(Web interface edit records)
# # # # # # #

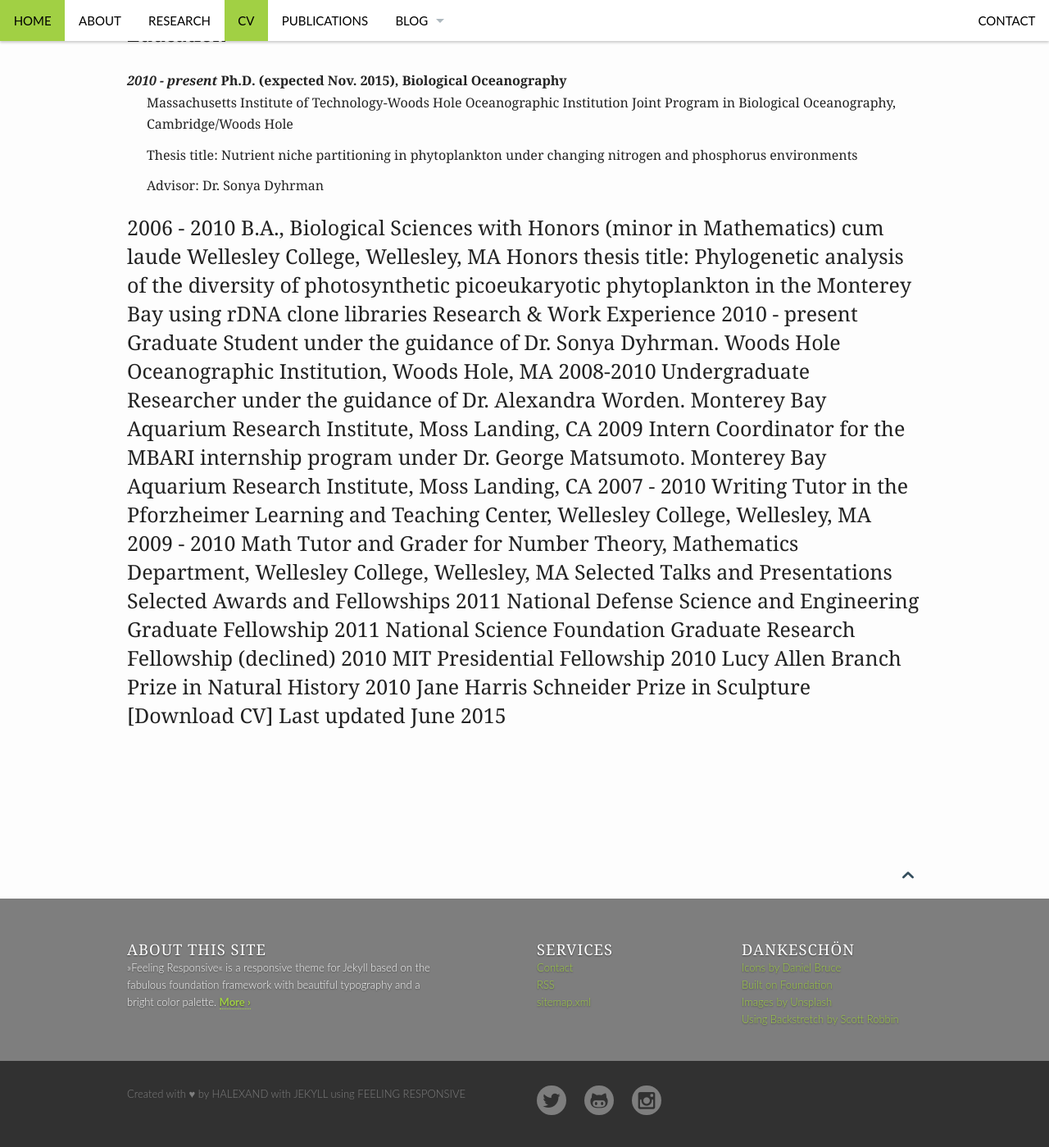
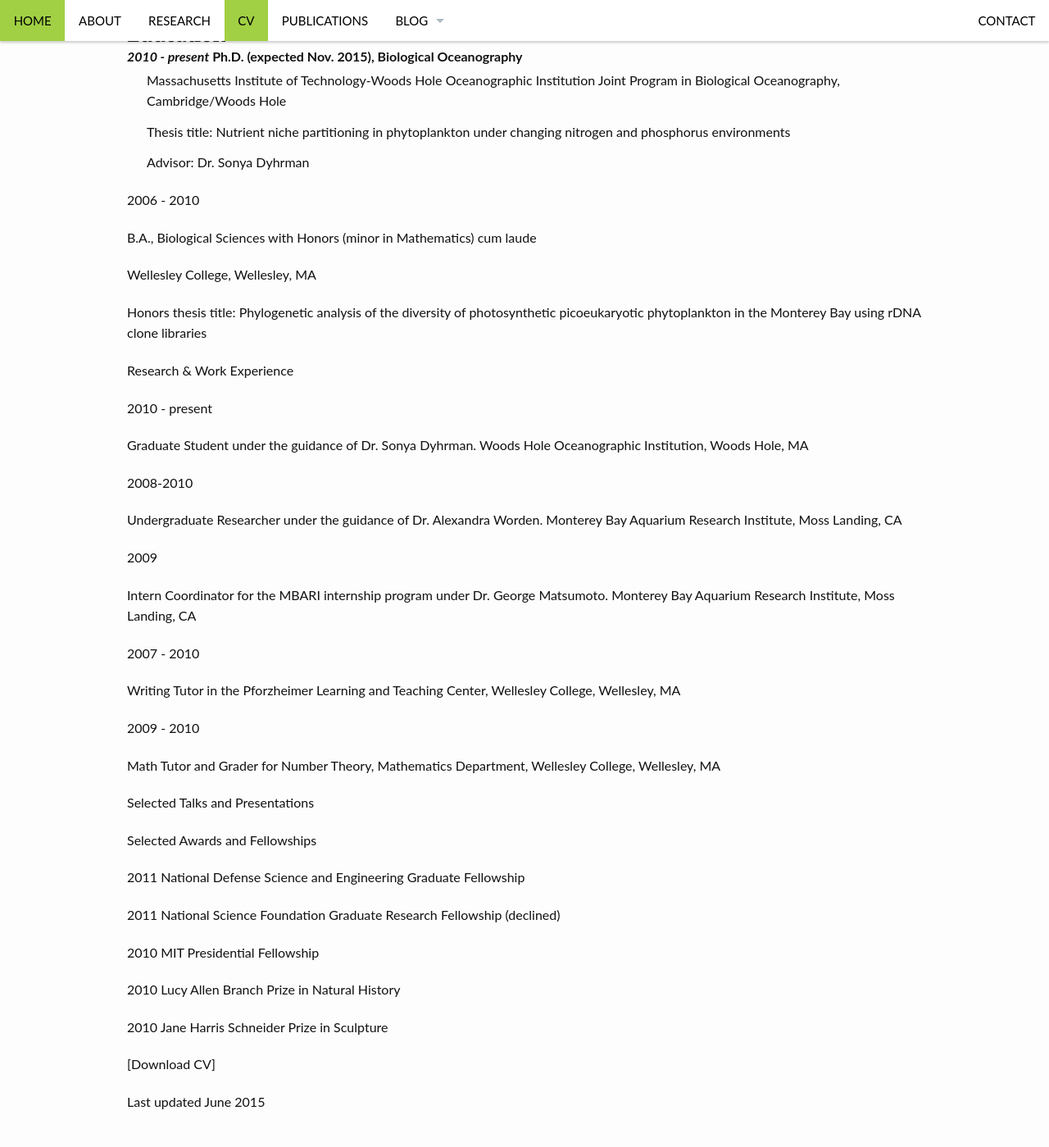
Before and after one commit to halexand/halexand.github.io, a Jekyll site: the page built from pages/CV.md, in a window 1280 px wide and 1400 px high, scrolled down 475 px. Shown: the whole window at 82% size. Built offline with Jekyll 4.4.1, drawn with Linux system fonts in a browser that asks for light colours.

Commit message:
Update CV.md

```diff
--- a/pages/CV.md
+++ b/pages/CV.md
@@ -7,7 +7,7 @@ header:
    image_fullwidth: "header_homepage_13.jpg"
 permalink: "/cv/"
 ---
-<h3>Education<h3>
+<h3>Education</h3>
 <dl>
 <dt><i>2010 - present</i> Ph.D. (expected Nov. 2015), Biological Oceanography </dt>
 <dd>Massachusetts Institute of Technology-Woods Hole Oceanographic Institution Joint Program in Biological Oceanography, Cambridge/Woods Hole</dd>
```
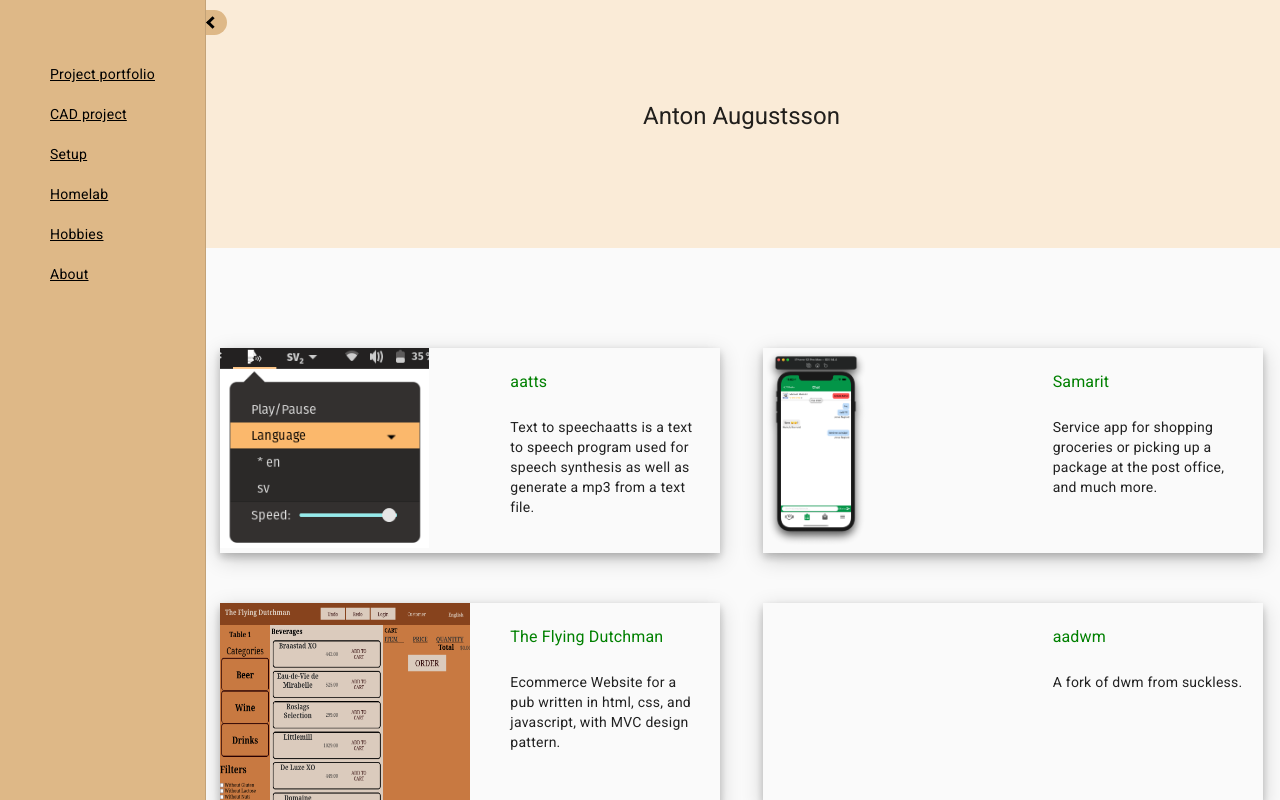
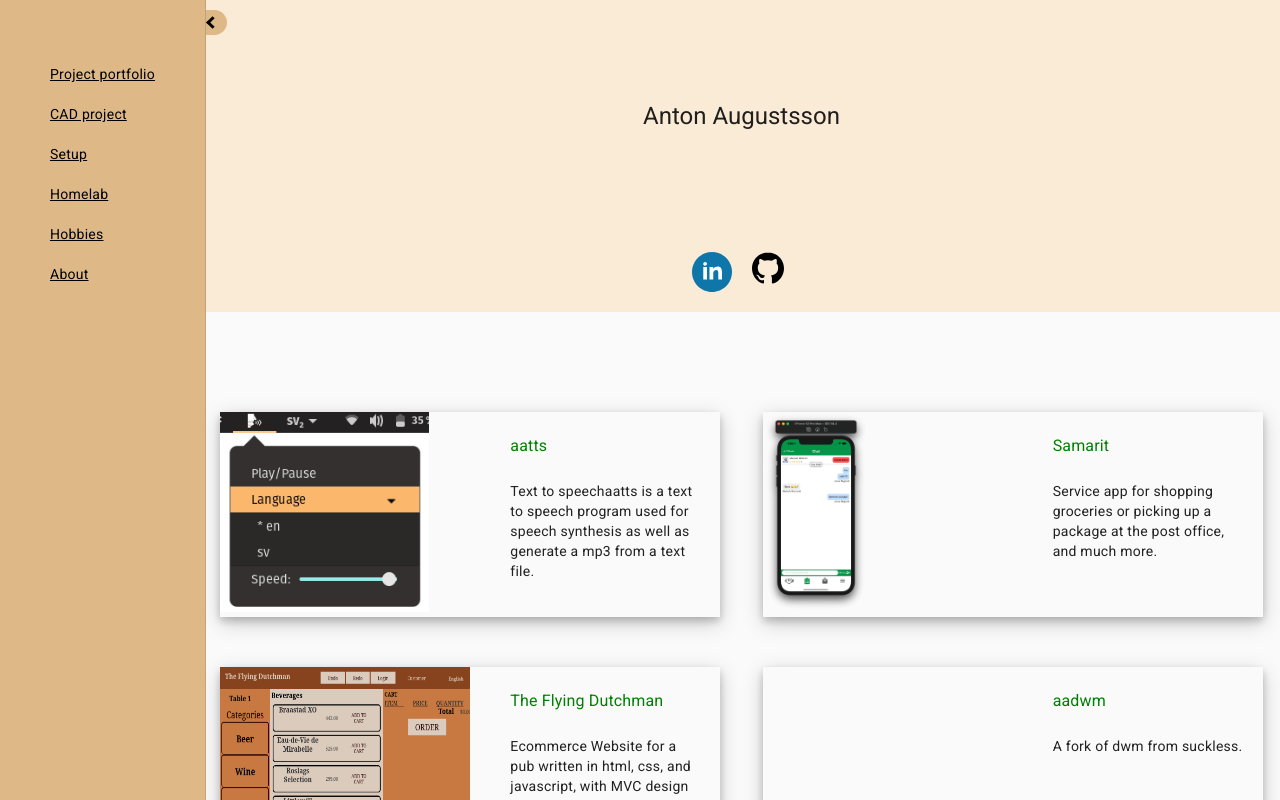
Before and after one commit to Anton-Augustsson/Anton-Augustsson.github.io, an Angular app: page /project-portfolio in a window 1280 px wide. Built offline with nearby package versions, Linux system fonts and the light colour scheme.

Commit message:
social media symbol

```diff
--- a/src/app/project-portfolio-header/project-portfolio-header.component.css
+++ b/src/app/project-portfolio-header/project-portfolio-header.component.css
@@ -1,8 +1,23 @@
-
 header {
     background-color: antiquewhite;
+}
+
+h1 {
+    margin: 0px;
     padding: 100px;
-    margin: 0px;
     display: flex;
     justify-content: center;
+
 }
+
+#social-media {
+    display: flex;
+    justify-content: center;
+    padding: 10px;
+}
+
+a {
+    padding: 10px;
+    height: 40px;
+    width: 40px;
+}
--- a/src/app/project-portfolio-header/project-portfolio-header.component.html
+++ b/src/app/project-portfolio-header/project-portfolio-header.component.html
@@ -1,3 +1,11 @@
 <header>
     <h1>Anton Augustsson</h1>
+    <div id="social-media">
+        <a href="https://www.linkedin.com/in/anaug/">
+            <img src="/assets/social-media/linkedin-svgrepo-com.svg" alt="Linkedin">
+        </a>
+        <a href="https://github.com/Anton-Augustsson">
+            <img src="/assets/social-media/github-svgrepo-com.svg" alt="github">
+        </a>
+    </div>
 </header>
```
Also changed, not shown: src/assets/social-media/github-svgrepo-com.svg (added), src/assets/social-media/linkedin-svgrepo-com.svg (added).
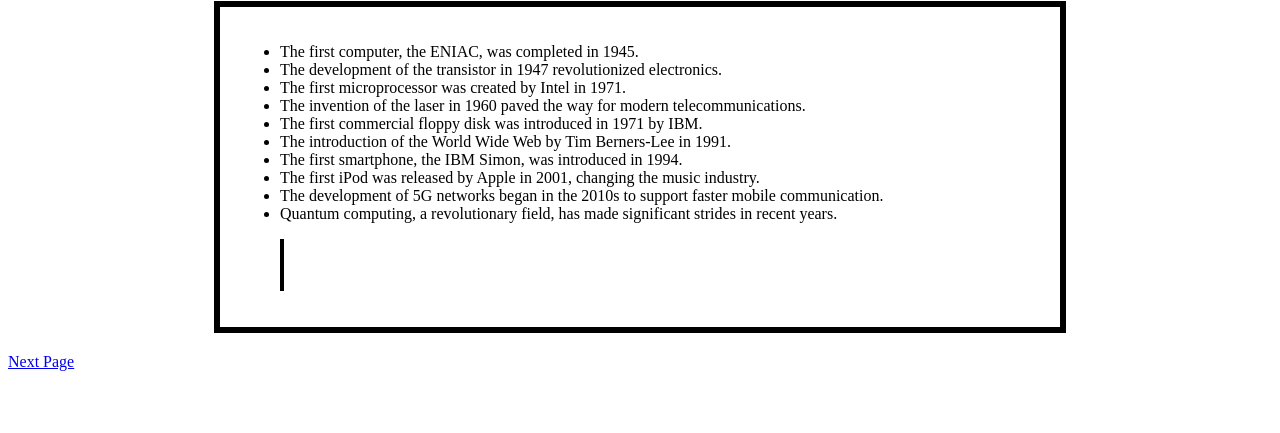
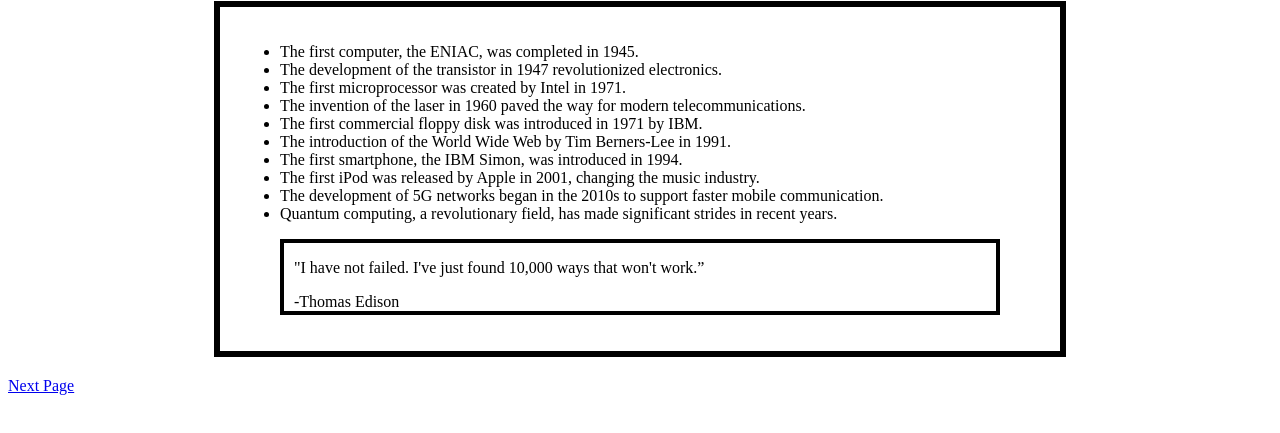
Before and after one commit to Star-Wars-Man/se1400-practice, a plain HTML site: page set1/page2.html in a window 1280 px wide. Shown: the part 79-512 px from the top of the page. Drawn offline with Linux system fonts and the light colour scheme.

Commit message:
blockquote

```diff
--- a/set1/page2.html
+++ b/set1/page2.html
@@ -35,7 +35,7 @@
             <li>The development of 5G networks began in the 2010s to support faster mobile communication.</li>
             <li>Quantum computing, a revolutionary field, has made significant strides in recent years.</li>
         </ul>
-        <blockquote cite="https://example.com" style="border-left: 4px solid #000000; padding-left: 10px; color: #ffffff;">
+        <blockquote cite="https://example.com" style="border: 4px solid #000000; padding-left: 10px; color: #000000;">
             <p>"I have not failed. I've just found 10,000 ways that won't work.”</p>
             <footer>-Thomas Edison</footer>
         </blockquote>
```
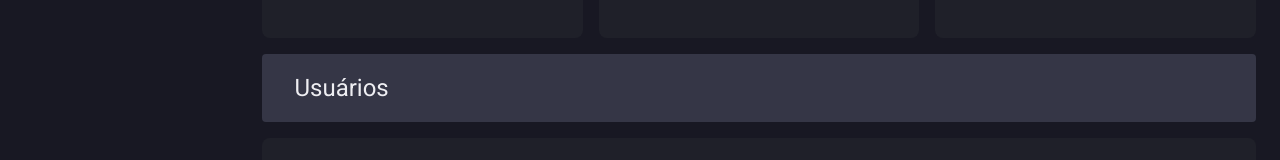
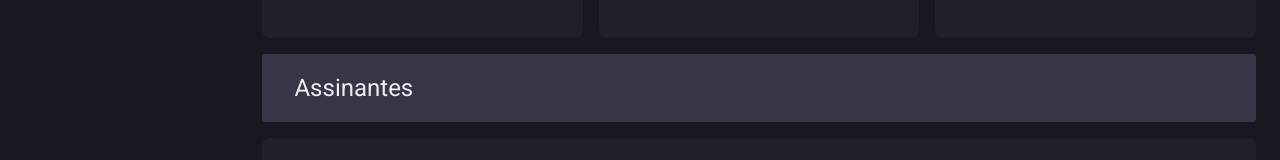
Before and after one commit to afmelo92/wizz, a Next.js app: page /close-friends in a window 1280 px wide. Shown: the part 758-918 px from the top of the page. Built offline with nearby package versions, Linux system fonts and the light colour scheme.

Commit message:
Add subscribers list

```diff
--- a/src/templates/CloseFriends/index.tsx
+++ b/src/templates/CloseFriends/index.tsx
@@ -215,7 +215,7 @@ const CloseFriendsTemplate = () => {
               borderRadius={4}
               mb="4"
             >
-              <Text fontSize="x-large">Usuários</Text>
+              <Text fontSize="x-large">Assinantes</Text>
             </Box>
 
             <SimpleGrid
@@ -292,8 +292,10 @@ const CloseFriendsTemplate = () => {
                 <Tr>
                   <Th px={['4', '4', '4', '4']} color="gray.300" width="6"></Th>
                   <Th>Usuário</Th>
+
                   {isWideVersion && <Th>Data de cadastro</Th>}
                   {isWideVersion && <Th>Status</Th>}
+
                   <Th width="8"></Th>
                 </Tr>
               </Thead>
@@ -310,8 +312,10 @@ const CloseFriendsTemplate = () => {
                       </Text>
                     </Box>
                   </Td>
+
                   {isWideVersion && <Td>04 de Abril, 2021</Td>}
                   {isWideVersion && <Td>Ativo</Td>}
+
                   <Td>
                     <Button
                       as="a"
@@ -319,6 +323,7 @@ const CloseFriendsTemplate = () => {
                       size="sm"
                       fontSize="sm"
                       colorScheme="pink"
+                      cursor="pointer"
                       leftIcon={<Icon as={RiPencilLine} fontSize="16" />}
                     >
                       {isWideVersion && 'Editar'}
@@ -337,8 +342,10 @@ const CloseFriendsTemplate = () => {
                       </Text>
                     </Box>
                   </Td>
+
                   {isWideVersion && <Td>04 de Abril, 2021</Td>}
                   {isWideVersion && <Td>Ativo</Td>}
+
                   <Td>
                     <Button
                       as="a"
@@ -346,6 +353,7 @@ const CloseFriendsTemplate = () => {
                       size="sm"
                       fontSize="sm"
                       colorScheme="pink"
+                      cursor="pointer"
                       leftIcon={<Icon as={RiPencilLine} fontSize="16" />}
                     >
                       {isWideVersion && 'Editar'}
@@ -364,6 +372,7 @@ const CloseFriendsTemplate = () => {
                       </Text>
                     </Box>
                   </Td>
+
                   {isWideVersion && <Td>04 de Abril, 2021</Td>}
                   {isWideVersion && <Td>Ativo</Td>}
 
@@ -374,6 +383,7 @@ const CloseFriendsTemplate = () => {
                       size="sm"
                       fontSize="sm"
                       colorScheme="pink"
+                      cursor="pointer"
                       leftIcon={<Icon as={RiPencilLine} fontSize="16" />}
                     >
                       {isWideVersion && 'Editar'}
```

# # # # # # #

Required work —
Quote the entries in full. Any image among them is to be omitted from the copy.

Exercise result —
Before and after one commit to halexand/halexand.github.io, a Jekyll site: the page built from pages/CV.md, in a window 1280 px wide and 1400 px high, scrolled down 475 px. Shown: the whole window at 82% size. Built offline with Jekyll 4.4.1, drawn with Linux system fonts in a browser that asks for light colours.

Commit message:
Update CV.md

```diff
--- a/pages/CV.md
+++ b/pages/CV.md
@@ -7,7 +7,7 @@ header:
    image_fullwidth: "header_homepage_13.jpg"
 permalink: "/cv/"
 ---
-<h3>Education<h3>
+<h3>Education</h3>
 <dl>
 <dt><i>2010 - present</i> Ph.D. (expected Nov. 2015), Biological Oceanography </dt>
 <dd>Massachusetts Institute of Technology-Woods Hole Oceanographic Institution Joint Program in Biological Oceanography, Cambridge/Woods Hole</dd>
```
Before and after one commit to Anton-Augustsson/Anton-Augustsson.github.io, an Angular app: page /project-portfolio in a window 1280 px wide. Built offline with nearby package versions, Linux system fonts and the light colour scheme.

Commit message:
social media symbol

```diff
--- a/src/app/project-portfolio-header/project-portfolio-header.component.css
+++ b/src/app/project-portfolio-header/project-portfolio-header.component.css
@@ -1,8 +1,23 @@
-
 header {
     background-color: antiquewhite;
+}
+
+h1 {
+    margin: 0px;
     padding: 100px;
-    margin: 0px;
     display: flex;
     justify-content: center;
+
 }
+
+#social-media {
+    display: flex;
+    justify-content: center;
+    padding: 10px;
+}
+
+a {
+    padding: 10px;
+    height: 40px;
+    width: 40px;
+}
--- a/src/app/project-portfolio-header/project-portfolio-header.component.html
+++ b/src/app/project-portfolio-header/project-portfolio-header.component.html
@@ -1,3 +1,11 @@
 <header>
     <h1>Anton Augustsson</h1>
+    <div id="social-media">
+        <a href="https://www.linkedin.com/in/anaug/">
+            <img src="/assets/social-media/linkedin-svgrepo-com.svg" alt="Linkedin">
+        </a>
+        <a href="https://github.com/Anton-Augustsson">
+            <img src="/assets/social-media/github-svgrepo-com.svg" alt="github">
+        </a>
+    </div>
 </header>
```
Also changed, not shown: src/assets/social-media/github-svgrepo-com.svg (added), src/assets/social-media/linkedin-svgrepo-com.svg (added).
Before and after one commit to Star-Wars-Man/se1400-practice, a plain HTML site: page set1/page2.html in a window 1280 px wide. Shown: the part 79-512 px from the top of the page. Drawn offline with Linux system fonts and the light colour scheme.

Commit message:
blockquote

```diff
--- a/set1/page2.html
+++ b/set1/page2.html
@@ -35,7 +35,7 @@
             <li>The development of 5G networks began in the 2010s to support faster mobile communication.</li>
             <li>Quantum computing, a revolutionary field, has made significant strides in recent years.</li>
         </ul>
-        <blockquote cite="https://example.com" style="border-left: 4px solid #000000; padding-left: 10px; color: #ffffff;">
+        <blockquote cite="https://example.com" style="border: 4px solid #000000; padding-left: 10px; color: #000000;">
             <p>"I have not failed. I've just found 10,000 ways that won't work.”</p>
             <footer>-Thomas Edison</footer>
         </blockquote>
```
Before and after one commit to afmelo92/wizz, a Next.js app: page /close-friends in a window 1280 px wide. Shown: the part 758-918 px from the top of the page. Built offline with nearby package versions, Linux system fonts and the light colour scheme.

Commit message:
Add subscribers list

```diff
--- a/src/templates/CloseFriends/index.tsx
+++ b/src/templates/CloseFriends/index.tsx
@@ -215,7 +215,7 @@ const CloseFriendsTemplate = () => {
               borderRadius={4}
               mb="4"
             >
-              <Text fontSize="x-large">Usuários</Text>
+              <Text fontSize="x-large">Assinantes</Text>
             </Box>
 
             <SimpleGrid
@@ -292,8 +292,10 @@ const CloseFriendsTemplate = () => {
                 <Tr>
                   <Th px={['4', '4', '4', '4']} color="gray.300" width="6"></Th>
                   <Th>Usuário</Th>
+
                   {isWideVersion && <Th>Data de cadastro</Th>}
                   {isWideVersion && <Th>Status</Th>}
+
                   <Th width="8"></Th>
                 </Tr>
               </Thead>
@@ -310,8 +312,10 @@ const CloseFriendsTemplate = () => {
                       </Text>
                     </Box>
                   </Td>
+
                   {isWideVersion && <Td>04 de Abril, 2021</Td>}
                   {isWideVersion && <Td>Ativo</Td>}
+
                   <Td>
                     <Button
                       as="a"
@@ -319,6 +323,7 @@ const CloseFriendsTemplate = () => {
                       size="sm"
                       fontSize="sm"
                       colorScheme="pink"
+                      cursor="pointer"
                       leftIcon={<Icon as={RiPencilLine} fontSize="16" />}
                     >
                       {isWideVersion && 'Editar'}
@@ -337,8 +342,10 @@ const CloseFriendsTemplate = () => {
                       </Text>
                     </Box>
                   </Td>
+
                   {isWideVersion && <Td>04 de Abril, 2021</Td>}
                   {isWideVersion && <Td>Ativo</Td>}
+
                   <Td>
                     <Button
                       as="a"
@@ -346,6 +353,7 @@ const CloseFriendsTemplate = () => {
                       size="sm"
                       fontSize="sm"
                       colorScheme="pink"
+                      cursor="pointer"
                       leftIcon={<Icon as={RiPencilLine} fontSize="16" />}
                     >
                       {isWideVersion && 'Editar'}
@@ -364,6 +372,7 @@ const CloseFriendsTemplate = () => {
                       </Text>
                     </Box>
                   </Td>
+
                   {isWideVersion && <Td>04 de Abril, 2021</Td>}
                   {isWideVersion && <Td>Ativo</Td>}
 
@@ -374,6 +383,7 @@ const CloseFriendsTemplate = () => {
                       size="sm"
                       fontSize="sm"
                       colorScheme="pink"
+                      cursor="pointer"
                       leftIcon={<Icon as={RiPencilLine} fontSize="16" />}
                     >
                       {isWideVersion && 'Editar'}
```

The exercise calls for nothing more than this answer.